We’re impressed with Outlook and the only gripe we could come up with is that for some, the app can be a little busy. It’s robust and does so much, but that contributes to anxiety and an unnecessary feeling of being frantic. For people who feel this way, it’s probably best to go with something a bit simpler.
Spark seems to be a bit of a winner for our team. A number of our people use the iOS app in lieu of any other email client. Spark integrates your calendar, it’s easy to use and setup, you can customize quick replies, it’s free in the App store, and features a “Smart Inbox”. The Smart Inbox filters your unread messages in to a separate space to make them stand apart from other emails. The app also can separate newsletters and promotions so you can see what is most important. Spark is one of, if not, the best free email app available on iOS right now.
Our biggest gripe with Spark is that there is no Mac app. We would love to see this software come to the Mac, but until then people who use Spark on their iPhone will be forced to find yet another piece of software to manage email on their Mac.
The regular, ole Gmail app is worth mentioning because it’s simple, straightforward and acts similarly to the Gmail web interface. It’s familiar for most people and get’s the job done, not to mention it’s free. Setup is a breeze and you’ll be flying through the app in no time.

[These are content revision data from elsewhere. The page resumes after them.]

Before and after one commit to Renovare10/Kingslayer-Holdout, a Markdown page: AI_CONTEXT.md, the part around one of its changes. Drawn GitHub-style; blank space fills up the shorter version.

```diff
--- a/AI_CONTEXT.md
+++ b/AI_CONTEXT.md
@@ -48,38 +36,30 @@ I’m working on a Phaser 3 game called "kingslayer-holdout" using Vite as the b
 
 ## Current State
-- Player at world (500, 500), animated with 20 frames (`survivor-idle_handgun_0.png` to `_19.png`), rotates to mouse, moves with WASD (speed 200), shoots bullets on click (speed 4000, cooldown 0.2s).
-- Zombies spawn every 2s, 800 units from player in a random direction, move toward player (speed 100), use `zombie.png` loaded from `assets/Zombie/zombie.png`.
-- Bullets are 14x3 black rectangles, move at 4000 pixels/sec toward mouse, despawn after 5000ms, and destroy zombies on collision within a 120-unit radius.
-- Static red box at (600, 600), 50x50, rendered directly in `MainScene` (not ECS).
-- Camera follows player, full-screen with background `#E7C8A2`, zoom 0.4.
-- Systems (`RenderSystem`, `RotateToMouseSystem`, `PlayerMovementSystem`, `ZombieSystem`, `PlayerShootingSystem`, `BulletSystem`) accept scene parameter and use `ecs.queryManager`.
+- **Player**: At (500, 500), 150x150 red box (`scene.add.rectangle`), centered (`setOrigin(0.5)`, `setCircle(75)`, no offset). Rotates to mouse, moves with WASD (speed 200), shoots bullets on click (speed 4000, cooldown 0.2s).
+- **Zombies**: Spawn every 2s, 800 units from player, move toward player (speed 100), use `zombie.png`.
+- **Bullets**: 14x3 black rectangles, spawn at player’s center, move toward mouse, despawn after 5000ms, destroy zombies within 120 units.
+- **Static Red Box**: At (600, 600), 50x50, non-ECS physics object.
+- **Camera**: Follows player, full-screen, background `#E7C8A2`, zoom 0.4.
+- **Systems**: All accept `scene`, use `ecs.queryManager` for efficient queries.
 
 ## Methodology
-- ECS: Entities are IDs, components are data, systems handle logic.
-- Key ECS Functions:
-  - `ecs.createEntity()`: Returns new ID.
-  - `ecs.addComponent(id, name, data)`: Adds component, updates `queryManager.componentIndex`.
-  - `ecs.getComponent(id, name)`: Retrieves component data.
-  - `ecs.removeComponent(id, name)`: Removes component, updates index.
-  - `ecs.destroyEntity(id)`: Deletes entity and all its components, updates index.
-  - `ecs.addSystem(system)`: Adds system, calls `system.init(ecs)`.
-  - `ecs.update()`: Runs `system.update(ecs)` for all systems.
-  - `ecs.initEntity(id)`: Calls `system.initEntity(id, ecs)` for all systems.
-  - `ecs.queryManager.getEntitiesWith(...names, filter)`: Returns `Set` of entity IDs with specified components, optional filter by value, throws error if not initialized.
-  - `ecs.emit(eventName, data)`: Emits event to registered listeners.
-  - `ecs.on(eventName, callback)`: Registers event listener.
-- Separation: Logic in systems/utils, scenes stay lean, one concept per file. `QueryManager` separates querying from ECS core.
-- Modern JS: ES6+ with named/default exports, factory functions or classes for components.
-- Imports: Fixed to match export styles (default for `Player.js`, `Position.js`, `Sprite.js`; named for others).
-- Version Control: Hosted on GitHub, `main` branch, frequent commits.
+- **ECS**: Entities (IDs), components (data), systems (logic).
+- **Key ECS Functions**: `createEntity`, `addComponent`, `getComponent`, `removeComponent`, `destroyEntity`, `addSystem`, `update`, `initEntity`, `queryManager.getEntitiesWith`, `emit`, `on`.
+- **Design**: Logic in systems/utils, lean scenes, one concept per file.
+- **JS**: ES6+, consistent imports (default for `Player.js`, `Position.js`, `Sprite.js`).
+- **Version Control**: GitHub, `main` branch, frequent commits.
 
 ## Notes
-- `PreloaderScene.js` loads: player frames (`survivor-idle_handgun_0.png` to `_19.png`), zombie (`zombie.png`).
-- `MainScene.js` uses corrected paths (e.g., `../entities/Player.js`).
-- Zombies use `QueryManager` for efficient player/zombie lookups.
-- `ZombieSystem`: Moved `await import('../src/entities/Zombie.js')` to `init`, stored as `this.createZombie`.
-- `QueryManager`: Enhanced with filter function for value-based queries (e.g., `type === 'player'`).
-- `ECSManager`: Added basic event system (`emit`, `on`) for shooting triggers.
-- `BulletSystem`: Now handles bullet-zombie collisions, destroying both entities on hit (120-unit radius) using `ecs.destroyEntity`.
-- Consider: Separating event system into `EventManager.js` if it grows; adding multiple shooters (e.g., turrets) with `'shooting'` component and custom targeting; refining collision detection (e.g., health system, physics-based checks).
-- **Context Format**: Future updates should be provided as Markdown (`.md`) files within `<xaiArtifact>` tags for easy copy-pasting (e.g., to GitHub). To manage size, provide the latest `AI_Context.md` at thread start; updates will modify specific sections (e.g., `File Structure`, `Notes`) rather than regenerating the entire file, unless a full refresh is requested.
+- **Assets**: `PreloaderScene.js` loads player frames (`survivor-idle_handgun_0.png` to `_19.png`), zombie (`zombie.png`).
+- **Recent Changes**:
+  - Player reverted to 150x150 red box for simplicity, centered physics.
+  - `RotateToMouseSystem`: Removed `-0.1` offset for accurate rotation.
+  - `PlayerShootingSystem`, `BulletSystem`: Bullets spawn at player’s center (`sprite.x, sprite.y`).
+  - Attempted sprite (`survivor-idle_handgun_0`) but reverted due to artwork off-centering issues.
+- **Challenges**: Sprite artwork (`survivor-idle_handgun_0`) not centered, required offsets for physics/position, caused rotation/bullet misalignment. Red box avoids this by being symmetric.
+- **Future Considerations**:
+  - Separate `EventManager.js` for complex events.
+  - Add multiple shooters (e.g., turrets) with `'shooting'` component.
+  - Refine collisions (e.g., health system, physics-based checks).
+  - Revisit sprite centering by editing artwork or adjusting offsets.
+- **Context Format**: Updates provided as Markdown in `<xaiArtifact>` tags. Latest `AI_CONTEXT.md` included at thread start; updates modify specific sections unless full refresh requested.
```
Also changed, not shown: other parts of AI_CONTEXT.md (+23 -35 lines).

The only con here is that it’s not as robust or as pretty as other apps. And it’s made by Google. ☹️
Inbox by Google is another, newer option for Gmail lovers. Inbox supports snoozing, scheduling, etc. It’s a simpler interface, and works just fine, but Inbox’s bundling of emails as it sees fit leaves something to be desired. It’s also still made by Google. ☹️
This is an app we’re not as familiar with, but still wanted to share with you. $7 in the App Store for an app all about getting things done. It integrates with dozens of apps, and every email has an opportunity to become an actionable task to get done. It’s not the simplest app, or the prettiest, but if you want to get stuff done, then Dispatch might be worth considering. There also does not appear to be a Mac app, only iOS.
I personally tried this app because their branding is great. It really drew me in and had me hopeful that I would find everything I was looking for in an email app. With advanced search, great tagging, and other great (but common) features, I had high hopes. The inbox and smart mailboxes felt very cluttered and it costs $5/month for a pro account, which is required to add Exchange or Google Apps accounts.
There are so many options out there and we hope this resource will serve as a great guide for you in choosing the right email app for you. Everyone has difference preferences, needs, and functions when it comes to email. Our brains all work differently, and your email app should reflect what works best for how your mind works. If you have questions or concerns, we’d love to chat and help you pick the right tool for you! Just leave a comment below, hit us up on social media, or shoot us an email!
Have a great week!